Start of Block

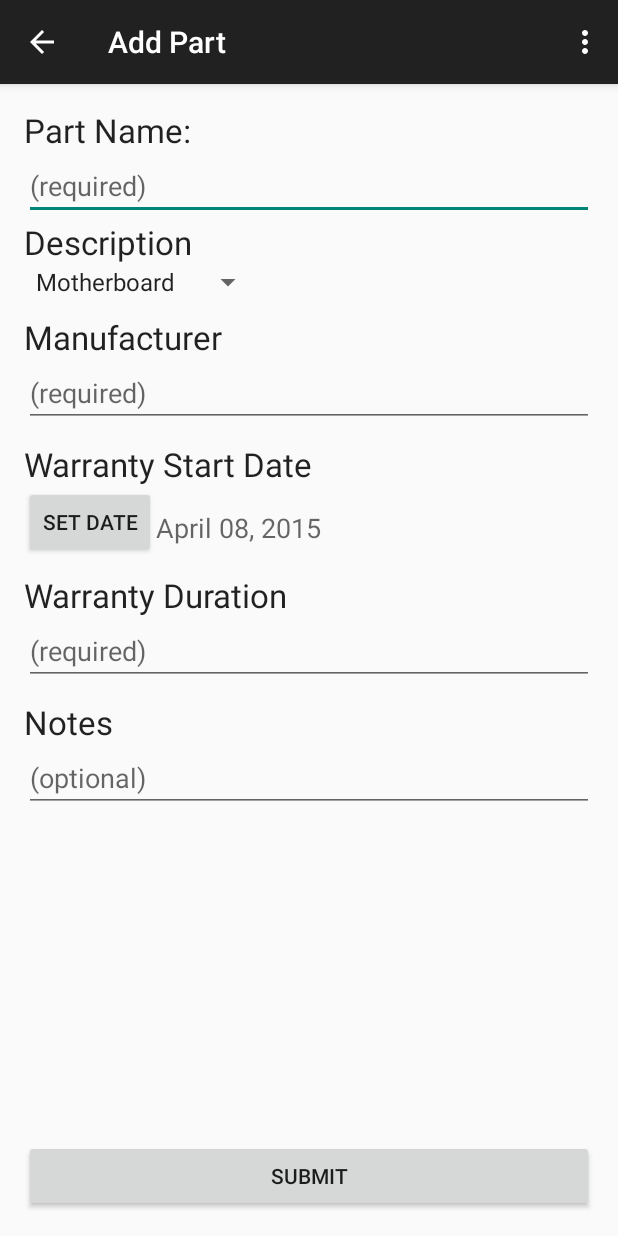
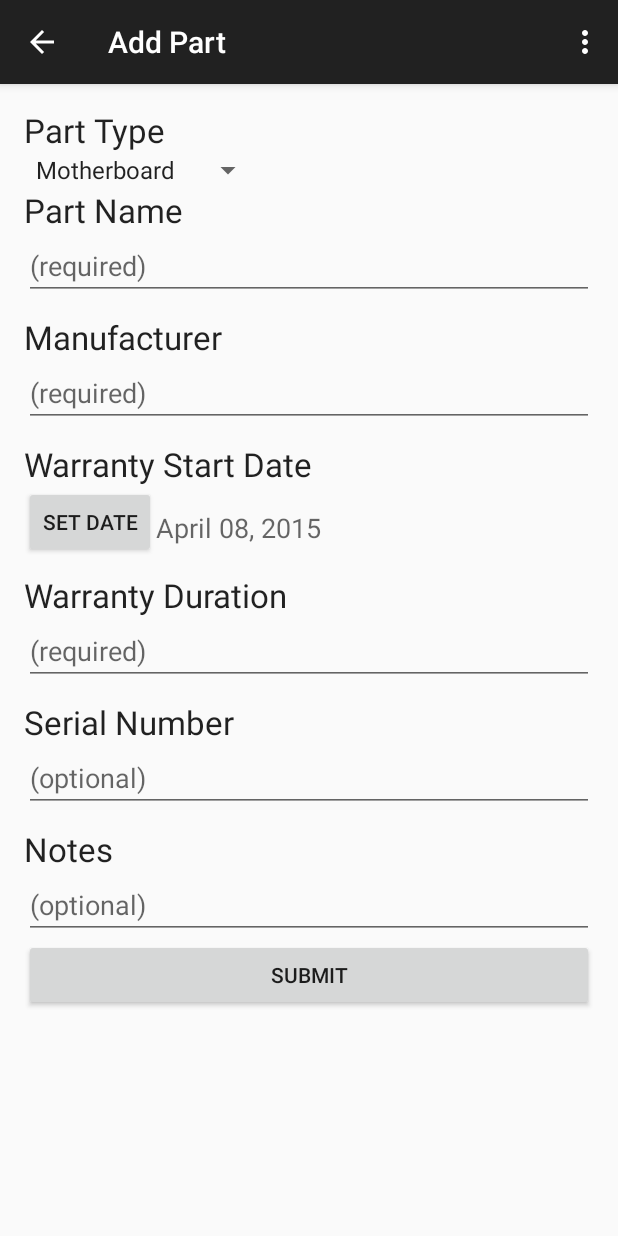
Before and after one commit to Wojonatior/PCPartPlanner, an Android app: the AddPartActivity screen opened directly, with no data from a screen before it, on a phone screen of 412 x 824 dp. Run offline under Robolectric (Android 15) with nearby library versions, the phone set to English and light mode, and no system bars.

Commit message:
Layout and Functionality Update
Numerous changes to layout and function

```diff
--- a/app/src/main/AndroidManifest.xml
+++ b/app/src/main/AndroidManifest.xml
@@ -18,7 +18,8 @@
         </activity>
         <activity
             android:name=".AddPartActivity"
-            android:label="@string/title_activity_add_part" >
+            android:label="@string/title_activity_add_part"
+            android:windowSoftInputMode="stateHidden">
             <meta-data
                 android:name="android.support.PARENT_ACTIVITY"
                 android:value=".MainActivity" />
--- a/app/src/main/java/cse202/jarekwojo/pcpartplanner/AddPartActivity.java
+++ b/app/src/main/java/cse202/jarekwojo/pcpartplanner/AddPartActivity.java
@@ -77,6 +77,7 @@ public class AddPartActivity extends ActionBarActivity {
         final TextView nameTextView = (TextView) findViewById(R.id.addPart_PartName);
         final TextView mfgTextView = (TextView) findViewById(R.id.addPart_ManufacturerName);
         final TextView durTextView = (TextView) findViewById(R.id.addPart_warrantyDuration);
+        final TextView serialTextView = (TextView) findViewById(R.id.addPart_SerialNumber);
         final TextView notesTextView = (TextView) findViewById(R.id.addPart_Notes);
         //Reference SubmitButton & on click functionality
         Button SubmitButton = (Button) findViewById(R.id.addPart_SubmitButton);
@@ -96,11 +97,12 @@ public class AddPartActivity extends ActionBarActivity {
                     String type = (String) partTypeSpinner.getSelectedItem();
                     String manufacturer = mfgTextView.getText().toString();
                     String duration = durTextView.getText().toString();
+                    String serial = serialTextView.getText().toString();
                     String notes = notesTextView.getText().toString();
                     //Declare and package AddPartActivity return intent (on Activity Result)
                     Intent data = new Intent();
                     // Add part
-                    Part p = new Part(name, type, mDate, manufacturer, duration, notes);
+                    Part p = new Part(name, type, mDate, manufacturer, duration, serial, notes);
                     data.putExtra(Part.PART_EXTRA, p);
                     setResult(RESULT_OK, data);
                     //End Activity
--- a/app/src/main/java/cse202/jarekwojo/pcpartplanner/DetailActivity.java
+++ b/app/src/main/java/cse202/jarekwojo/pcpartplanner/DetailActivity.java
@@ -23,6 +23,7 @@ public class DetailActivity extends ActionBarActivity {
         TextView warrantyStartView = (TextView) findViewById(R.id.partDetail_WarrantyStart);
         TextView manufacturerView = (TextView) findViewById(R.id.partDetail_Manufacturer);
         TextView durationView = (TextView) findViewById(R.id.partDetail_WarrantyDuration);
+        TextView serialView = (TextView) findViewById(R.id.partDetail_SerialNumber);
         TextView notesView = (TextView) findViewById(R.id.partDetail_Notes);
 
         //Get part
@@ -33,6 +34,7 @@ public class DetailActivity extends ActionBarActivity {
             warrantyStartView.setText(AddPartActivity.DatePickerFragment.formatDate(part.getWarrantyStart()));
             manufacturerView.setText(part.getManufacturer());
             durationView.setText(part.getDuration());
+            serialView.setText(part.getSerial());
             notesView.setText(part.getNotes());
         }
 
--- a/app/src/main/java/cse202/jarekwojo/pcpartplanner/MainActivity.java
+++ b/app/src/main/java/cse202/jarekwojo/pcpartplanner/MainActivity.java
@@ -159,12 +159,13 @@ public class MainActivity extends ActionBarActivity {
             Date date = null;
             String manufacturer = null;
             String duration = null;
+            String serial = null;
             String notes = null;
 
             while((name = reader.readLine()) != null){
                 type = reader.readLine();
                 date = Part.FORMAT.parse(reader.readLine());
-                mAdapter.add(new Part(name,type,date,manufacturer,duration,notes));
+                mAdapter.add(new Part(name,type,date,manufacturer,duration,serial,notes));
                 manufacturer = reader.readLine();
                 duration = reader.readLine();
                 notes = reader.readLine();
--- a/app/src/main/res/layout/activity_add_part.xml
+++ b/app/src/main/res/layout/activity_add_part.xml
@@ -13,22 +13,46 @@
         android:id="@+id/scrollView"
         android:layout_alignParentLeft="true"
         android:layout_alignParentStart="true"
-        android:layout_above="@+id/addPart_SubmitButton"
-        android:layout_alignParentTop="true">
+        android:layout_alignParentTop="true"
+        android:focusable="true"
+        android:focusableInTouchMode="true">
+
+
 
         <RelativeLayout
             android:layout_width="fill_parent"
-            android:layout_height="fill_parent">
+            android:layout_height="fill_parent"
+            android:focusable="true"
+            android:focusableInTouchMode="true">
 
             <TextView
                 android:layout_width="wrap_content"
                 android:layout_height="wrap_content"
                 android:textAppearance="?android:attr/textAppearanceLarge"
-                android:text="Part Name:"
+                android:text="Part Type"
+                android:id="@+id/partTypeLabel" />
+
+            <Spinner
+                android:layout_width="wrap_content"
+                android:layout_height="wrap_content"
+                android:id="@+id/partTypeSpinner"
+                android:layout_below="@+id/partTypeLabel"
+                android:layout_alignParentLeft="true"
+                android:layout_alignParentStart="true"
+                android:focusable="true"
+                android:focusableInTouchMode="true" />
+            <requestFocus />
+
+            <TextView
+                android:layout_width="wrap_content"
+                android:layout_height="wrap_content"
+                android:textAppearance="?android:attr/textAppearanceLarge"
+                android:text="Part Name"
                 android:id="@+id/partNameLabel"
                 android:layout_alignParentEnd="false"
                 android:layout_alignParentRight="false"
-                android:layout_alignParentStart="false" />
+                android:layout_alignParentStart="false"
+                android:layout_below="@+id/partTypeSpinner" />
 
             <EditText
                 android:layout_width="match_parent"
@@ -36,23 +60,10 @@
                 android:id="@+id/addPart_PartName"
                 android:hint="(required)"
                 android:maxLines="1"
-                android:layout_below="@+id/partNameLabel" />
-
-            <TextView
-                android:layout_width="wrap_content"
-                android:layout_height="wrap_content"
-                android:textAppearance="?android:attr/textAppearanceLarge"
-                android:text="Description"
-                android:id="@+id/partTypeLabel"
-                android:layout_below="@+id/addPart_PartName" />
-
-            <Spinner
-                android:layout_width="wrap_content"
-                android:layout_height="wrap_content"
-                android:id="@+id/partTypeSpinner"
-                android:layout_below="@+id/partTypeLabel"
-                android:layout_alignParentLeft="true"
-                android:layout_alignParentStart="true" />
+                android:layout_below="@+id/partNameLabel"
+                android:singleLine="true"
+                android:focusable="true"
+                android:focusableInTouchMode="true" />
 
             <TextView
                 android:layout_width="wrap_content"
@@ -60,7 +71,7 @@
                 android:textAppearance="?android:attr/textAppearanceLarge"
                 android:text="Manufacturer"
                 android:id="@+id/manufacturerNameLabel"
-                android:layout_below="@+id/partTypeSpinner"
+                android:layout_below="@+id/addPart_PartName"
                 android:layout_marginTop="10dp" />
 
             <EditText
@@ -68,7 +79,11 @@
                 android:layout_height="wrap_content"
                 android:id="@+id/addPart_ManufacturerName"
                 android:hint="(required)"
-                android:layout_below="@+id/manufacturerNameLabel" />
+                android:layout_below="@+id/manufacturerNameLabel"
+                android:nextFocusDown="@+id/datePickerButton"
+                android:singleLine="true"
+                android:focusable="true"
+                android:focusableInTouchMode="true" />
 
             <TextView
                 android:layout_width="wrap_content"
@@ -88,7 +103,9 @@
                 android:id="@+id/datePickerButton"
                 android:layout_alignTop="@+id/dateTextView"
                 android:layout_alignParentLeft="true"
-                android:layout_alignParentStart="true" />
+                android:layout_alignParentStart="true"
+                android:focusable="true"
+                android:focusableInTouchMode="true" />
 
             <TextView
                 android:layout_width="wrap_content"
@@ -115,7 +132,25 @@
                 android:layout_height="wrap_content"
                 android:id="@+id/addPart_warrantyDuration"
                 android:hint="(required)"
-                android:layout_below="@+id/warrantyDurationLabel" />
+                android:layout_below="@+id/warrantyDurationLabel"
+                android:singleLine="true" />
+
+            <TextView
+                android:layout_width="wrap_content"
+                android:layout_height="wrap_content"
+                android:textAppearance="?android:attr/textAppearanceLarge"
+                android:text="Serial Number"
+                android:id="@+id/serialLabel"
+                android:layout_below="@+id/addPart_warrantyDuration"
+                android:layout_marginTop="10dp" />
+
+            <EditText
+                android:layout_width="match_parent"
+                android:layout_height="wrap_content"
+                android:id="@+id/addPart_SerialNumber"
+                android:hint="(optional)"
+                android:layout_below="@+id/serialLabel"
+                android:singleLine="true" />
 
             <TextView
                 android:layout_width="wrap_content"
@@ -123,7 +158,7 @@
                 android:textAppearance="?android:attr/textAppearanceLarge"
                 android:text="Notes"
                 android:id="@+id/Notes"
-                android:layout_below="@+id/addPart_warrantyDuration"
+                android:layout_below="@+id/addPart_SerialNumber"
                 android:layout_marginTop="10dp" />
 
             <EditText
@@ -133,14 +168,16 @@
                 android:hint="(optional)"
                 android:layout_below="@+id/Notes" />
 
+            <Button
+                android:id="@+id/addPart_SubmitButton"
+                android:layout_width="match_parent"
+                android:layout_height="wrap_content"
+                android:layout_below="@id/addPart_Notes"
+                android:text="Submit"/>
+
         </RelativeLayout>
     </ScrollView>
 
-    <Button
-        android:id="@+id/addPart_SubmitButton"
-        android:layout_width="match_parent"
-        android:layout_height="wrap_content"
-        android:layout_alignParentBottom="true"
-        android:text="Submit"/>
+
 
 </RelativeLayout>
--- a/app/src/main/res/values/strings.xml
+++ b/app/src/main/res/values/strings.xml
@@ -4,5 +4,5 @@
     <string name="hello_world">Hello world!</string>
     <string name="action_settings">Settings</string>
     <string name="title_activity_add_part">Add Part</string>
-    <string name="title_activity_detail">DetailActivity</string>
+    <string name="title_activity_detail">Part Details</string>
 </resources>
```
Also changed, not shown: app/src/main/java/cse202/jarekwojo/pcpartplanner/Part.java (+14 -2 lines), app/src/main/res/layout/activity_detail.xml (+30 -0 lines).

End of Block

▶ **TASK INSTRUCTIONS**: Extract from the material all lines containing the string "partTypeSpinner".

▶ **RESPONSE**:
                     String type = (String) partTypeSpinner.getSelectedItem();
+                android:id="@+id/partTypeSpinner"
+                android:layout_below="@+id/partTypeSpinner" />
-                android:id="@+id/partTypeSpinner"
-                android:layout_below="@+id/partTypeSpinner"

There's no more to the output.